** Description of the task **
The number of lines containing "OutlinedButton" is the only answer wanted; work it out from the entries below.

** Excerpted data **
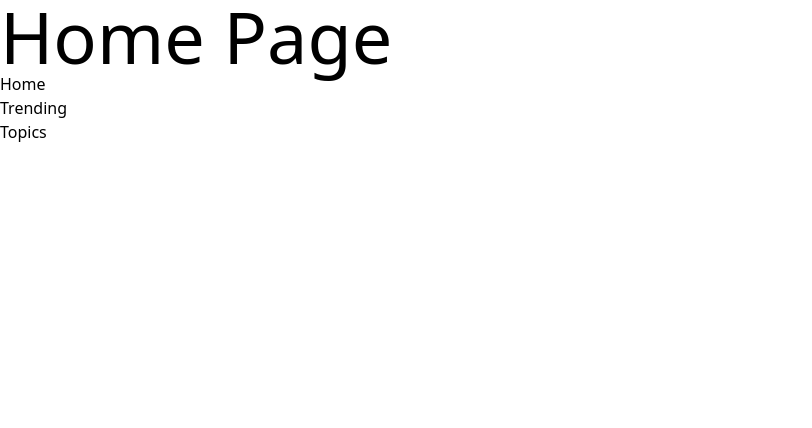
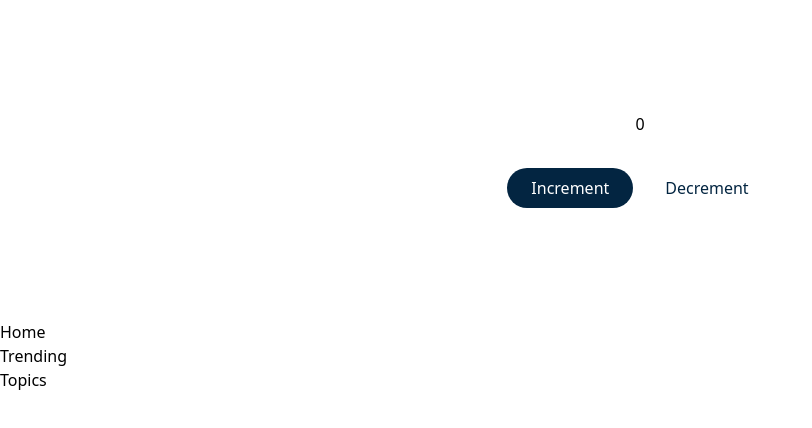
Before and after one commit to muzzammilh/sequels, a React (Create React App) app: page / in a window 1280 px wide. Shown: the top 428 px of the page, without its empty margins (0-812 px from the left). Built offline with nearby package versions, Linux system fonts and the light colour scheme.

Commit message:
install all dependencies

```diff
--- a/package.json
+++ b/package.json
@@ -4,14 +4,17 @@
   "private": true,
   "dependencies": {
     "@craco/craco": "^6.3.0",
+    "@reduxjs/toolkit": "^1.8.5",
     "@testing-library/jest-dom": "^5.11.4",
     "@testing-library/react": "^11.1.0",
     "@testing-library/user-event": "^12.1.10",
     "react": "^17.0.2",
     "react-dom": "^17.0.2",
+    "react-redux": "^8.0.2",
     "react-router": "^5.2.1",
     "react-router-dom": "^5.3.0",
     "react-scripts": "4.0.3",
+    "redux": "^4.2.0",
     "web-vitals": "^1.0.1"
   },
   "scripts": {
--- /dev/null
+++ b/src/Components/Buttons/DropDown.js
@@ -0,0 +1,27 @@
+
+import React, { useState } from 'react'
+import { colors } from '../../theme/colors'
+
+export default function DropDown({color,onClick,label,disabled,backgroundColor,borderRadius,borderColor,className,fontSize,fontStyle,fontWeight,height,width,dropDownList}) {
+    const [showDropDown,setDropDown] = useState(false);
+    return (
+    <div className="relative inline-block text-left">
+  <div>
+  <button className={["dropdown btn btn-primary rounded-full px-6 h-10 border-[0.8px] ",className]} style={{backgroundColor, borderColor:borderColor || colors.primary,borderRadius,height,width}} disabled={disabled} onClick={()=>{
+    setDropDown(true);
+  }}><div style={{color: color || colors.primary,fontSize,fontStyle,fontWeight}}>{label}</div></button>
+
+  </div>
+
+  {showDropDown && <div className=" dropdown-menu origin-top-right absolute right-0 mt-2 w-56 rounded-md shadow-lg bg-white ring-1 ring-black ring-opacity-5 focus:outline-none" role="menu" aria-orientation="vertical" aria-labelledby="menu-button" tabIndex="-1">
+    <div className="py-1" role="none">
+      {dropDownList&&dropDownList.map((item,index)=>{
+        // eslint-disable-next-line react/jsx-key
+        return <a href="#" className=" dropdown-item text-gray-700 block px-4 py-2 text-sm hover:bg-slate-100 " role="menuitem" tabIndex="-1" id="menu-item-0">{item}</a>
+      })}
+
+    </div>
+  </div>}
+</div>
+  )
+}
--- /dev/null
+++ b/src/Components/Buttons/OulinedButton.js
@@ -0,0 +1,10 @@
+import React from 'react'
+import { colors } from '../../theme/colors'
+
+export default function OutlinedButton({color,onClick,label,disabled,backgroundColor,borderRadius,borderColor,className,fontSize,fontStyle,fontWeight,height,width}) {
+  return (
+    <div>
+        <button className={["btn btn-primary rounded-full px-6 h-10 border-[0.8px] ",className]} style={{backgroundColor, borderColor:borderColor || colors.primary,borderRadius,height,width}} disabled={disabled} onClick={onClick}><div style={{color: color || colors.primary,fontSize,fontStyle,fontWeight}}>{label}</div></button>
+    </div>
+  )
+}
--- /dev/null
+++ b/src/Components/Buttons/PlainButton.js
@@ -0,0 +1,10 @@
+import React from 'react'
+import { colors } from '../../theme/colors'
+
+export default function PlainButton({color,onClick,label,disabled,backgroundColor,borderRadius,className,fontSize,fontStyle,fontWeight,height,width}) {
+  return (
+    <div>
+        <button className={["btn btn-primary bg-gray-200 rounded-full px-6 h-10 ",className]} style={{backgroundColor:backgroundColor || colors.primary,borderRadius,height,width}} disabled={disabled} onClick={onClick}><div style={{color: color || colors.white,fontSize,fontStyle,fontWeight}}>{label}</div></button>
+    </div>
+  )
+}
--- /dev/null
+++ b/src/Redux/Actions/counter.js
@@ -0,0 +1,15 @@
+import { ActionType } from "../Contants/action-type"
+
+
+
+export const increment = () => (dispatch)=>{
+    dispatch({
+        type: ActionType.INCREMENT
+    })
+}
+
+export const decrement = () => (dispatch)=>{
+    dispatch({
+        type: ActionType.DECREMENT
+    })
+}
--- /dev/null
+++ b/src/Redux/Contants/action-type.js
@@ -0,0 +1,4 @@
+export const ActionType = {
+    INCREMENT: 'INCREMENT',
+    DECREMENT: 'DECREMENT',
+}
--- /dev/null
+++ b/src/Redux/Reducers/counter.js
@@ -0,0 +1,22 @@
+import { ActionType } from "../Contants/action-type"
+
+const inisialState = {
+    count: 0
+}
+// eslint-disable-next-line import/no-anonymous-default-export
+export const counterReducer =  (state = inisialState, action) => {
+    switch (action.type) {
+        case ActionType.INCREMENT:
+            return {
+                ...state,
+                count: state.count + 1
+            }
+        case ActionType.DECREMENT:
+            return {
+                ...state,
+                count: state.count - 1
+            }
+        default:
+            return state
+    }
+}
--- /dev/null
+++ b/src/Redux/Reducers/index.js
@@ -0,0 +1,7 @@
+import { combineReducers } from "redux";
+import { counterReducer } from "./counter";
+const reducer = {
+    counter: counterReducer,
+}
+
+export default combineReducers(reducer);
--- /dev/null
+++ b/src/Redux/store.js
@@ -0,0 +1,9 @@
+import thunk from "redux-thunk";
+import { createStore,applyMiddleware } from "redux";
+// import { configureStore } from "@reduxjs/toolkit";
+// import { composeWithDevTools } from "redux-devtools-extension";
+import reducer from "./Reducers/index";
+
+const composeEnhancers = typeof window !== "undefined" ? window.__REDUX_DEVTOOLS_EXTENSION_COMPOSE__:()=> {};
+
+export const store = createStore(reducer,composeEnhancers(applyMiddleware(thunk)) );
--- a/src/index.js
+++ b/src/index.js
@@ -2,12 +2,14 @@ import React from 'react';
 import ReactDOM from 'react-dom';
 import App from './App';
 import reportWebVitals from './reportWebVitals';
-
+import { Provider } from 'react-redux'
 import './index.css';
-
+import { store } from './Redux/store';
 ReactDOM.render(
   <React.StrictMode>
-    <App />
+    <Provider store={store} >
+      <App />
+    </Provider>
   </React.StrictMode>,
   document.getElementById('root')
 );
--- a/src/pages/home.js
+++ b/src/pages/home.js
@@ -1,6 +1,25 @@
+import { useSelector,useDispatch } from 'react-redux'
+import DropDown from '../Components/Buttons/DropDown';
+import OutlinedButton from '../Components/Buttons/OulinedButton';
+import PlainButton from '../Components/Buttons/PlainButton';
+import { ActionType } from '../Redux/Contants/action-type';
+
+
 function Home() {
+  const {count} = useSelector(state => state.counter);
+  const dispatch = useDispatch();
     return (
-      <h1 className="text-7xl">Home Page</h1>
+      <div className='w-screen h-80 flex justify-center items-center flex-col gap-8'>
+        <h1>{count}</h1>
+        <div className='flex gap-2'>
+        <PlainButton label={"Increment"}  onClick={()=>{
+          dispatch({type: ActionType.INCREMENT});
+        }}/>
+        <OutlinedButton label={"Decrement"} onClick={()=>{
+          dispatch({type: ActionType.DECREMENT});
+        }}/>
+        </div>
+    </div>
     );
   }
 
--- /dev/null
+++ b/src/theme/colors.js
@@ -0,0 +1,14 @@
+export const colors = {
+    primary: '#032541',
+    primaryLight: '#CAD9E4',
+    secondary: '#03b3e4',
+    secondaryLight: '#90cfa2',
+    black: '#000000',
+    white: '#ffffff',
+    gray: '#f5f5f5',
+    grayDark: '#ebebeb',
+
+
+
+
+}
```
Also changed, not shown: 2 other files (tests, documents, lock files or other folders).
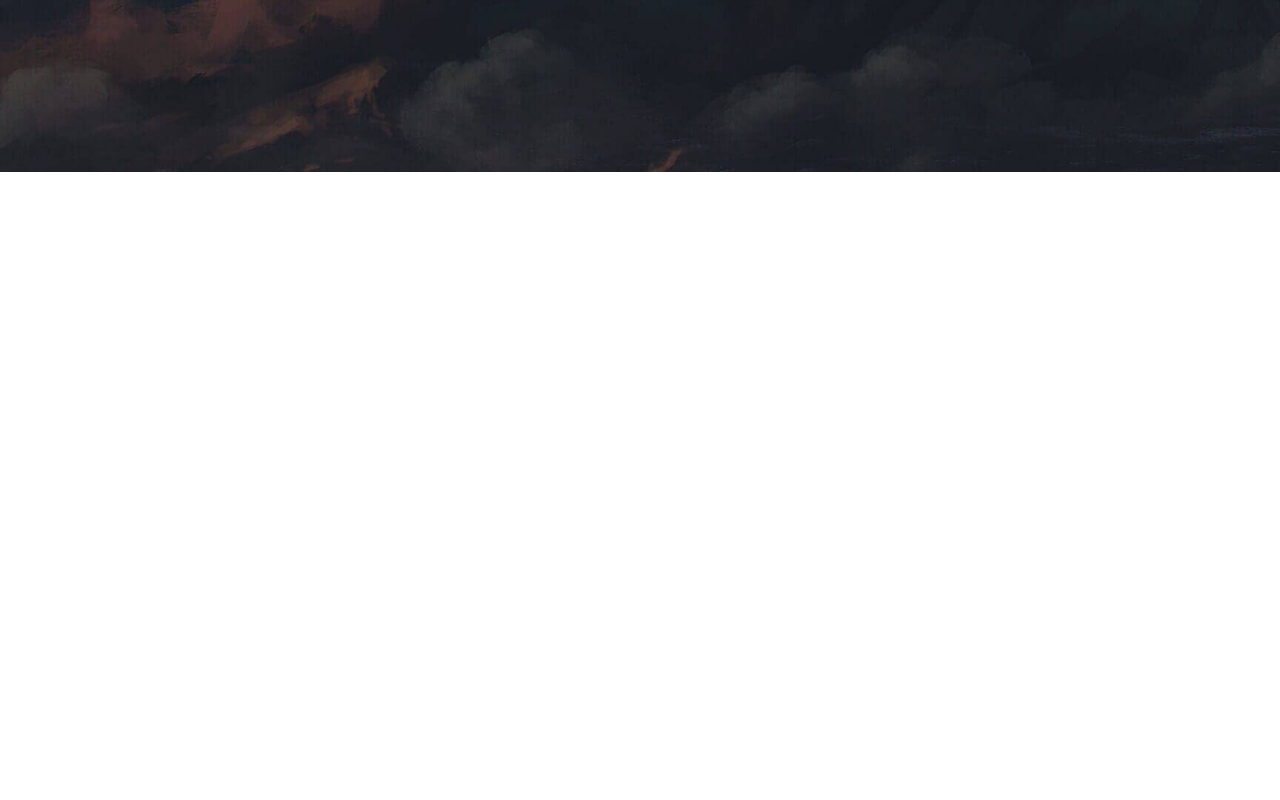
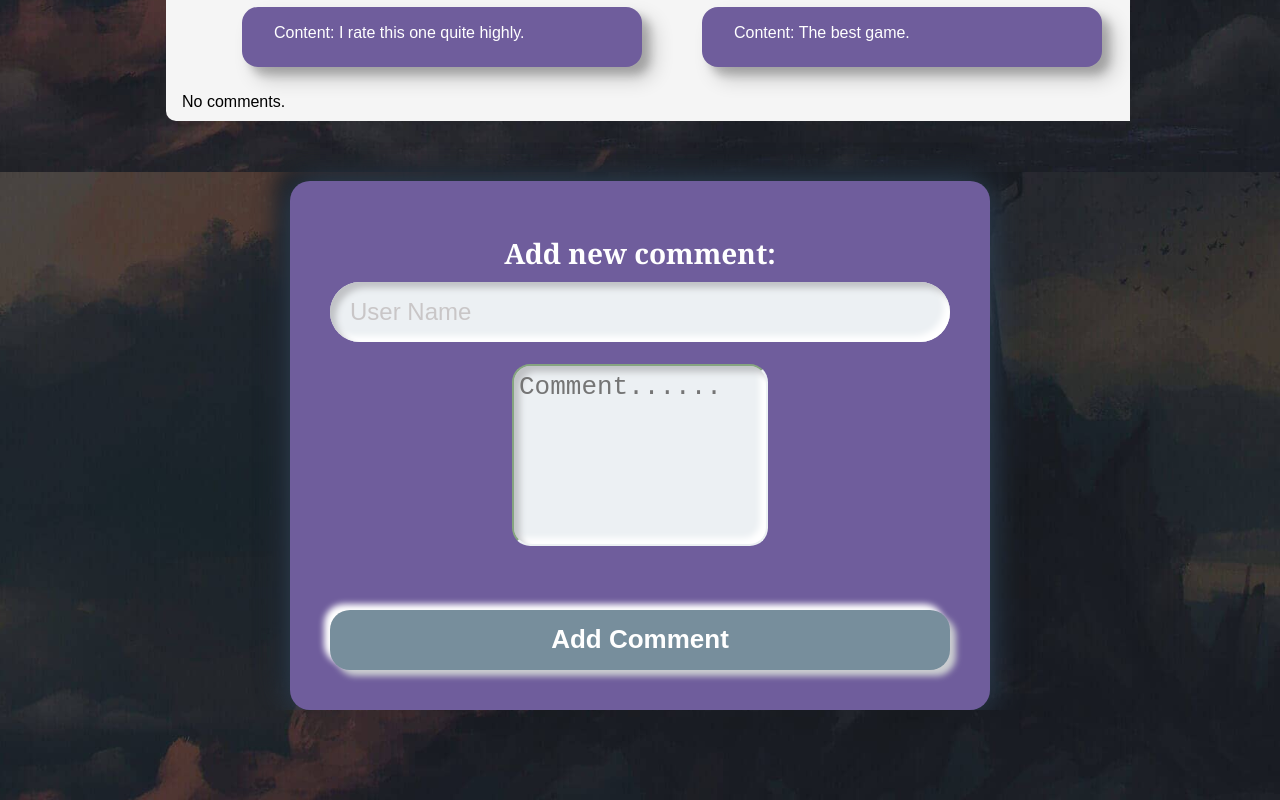
Before and after one commit to ValeriCodeU/games-play, a React (Vite) app: page /games/1 in a window 1280 px wide. Shown: the part 628-1428 px from the top of the page. Before the commit the page ends 800 px from the top, so only its background shows below. Built offline with nearby package versions, Linux system fonts and the light colour scheme; no server answers.

Commit message:
Add new comment

```diff
--- a/src/components/game-details/GameDetails.jsx
+++ b/src/components/game-details/GameDetails.jsx
@@ -1,6 +1,7 @@
 import { useState, useEffect } from "react";
 import { useParams } from "react-router-dom";
 import * as gameService from "../../services/gameService"
+import * as commentSerice from "../../services/commentService"
 
 
 
@@ -14,6 +15,19 @@ export default function GameDetails() {
     }, [gameId]);
 
     console.log(gameId);
+
+    const addCommentHandler = async (e) => {
+        e.preventDefault();
+
+        const formData = new FormData(e.currentTarget);
+
+        const newComment = await commentSerice.create(
+            gameId,
+            formData.get('userName'),
+            formData.get('comment')
+        );
+    }
+
     return (
         <section id="game-details">
             <h1>Game Details</h1>
@@ -28,7 +42,7 @@ export default function GameDetails() {
 
                 <p className="text">{game.summary}</p>
 
-                {/* <div className="details-comments">
+                { <div className="details-comments">
                     <h2>Comments:</h2>
                     <ul>
 
@@ -42,19 +56,22 @@ export default function GameDetails() {
                     <p className="no-comment">No comments.</p>
                 </div>
 
+                /*
+
                 <div className="buttons">
                     <a href="#" className="button">Edit</a>
                     <a href="#" className="button">Delete</a>
                 </div> */}
             </div>
 
-            {/* <article className="create-comment">
+            <article className="create-comment">
                 <label>Add new comment:</label>
-                <form className="form">
+                <form className="form" onSubmit={addCommentHandler}>
+                    <input type="text" name="userName" placeholder="User Name"></input>
                     <textarea name="comment" placeholder="Comment......"></textarea>
                     <input className="btn submit" type="submit" value="Add Comment" />
                 </form>
-            </article> */}
+            </article>
 
         </section>
     );
--- a/src/components/game-list/game-list-item/GameListItem.jsx
+++ b/src/components/game-list/game-list-item/GameListItem.jsx
@@ -1,5 +1,4 @@
 import { Link } from "react-router-dom";
-
 
 export default function GameListItem({
     _id,
```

** Answer section **
3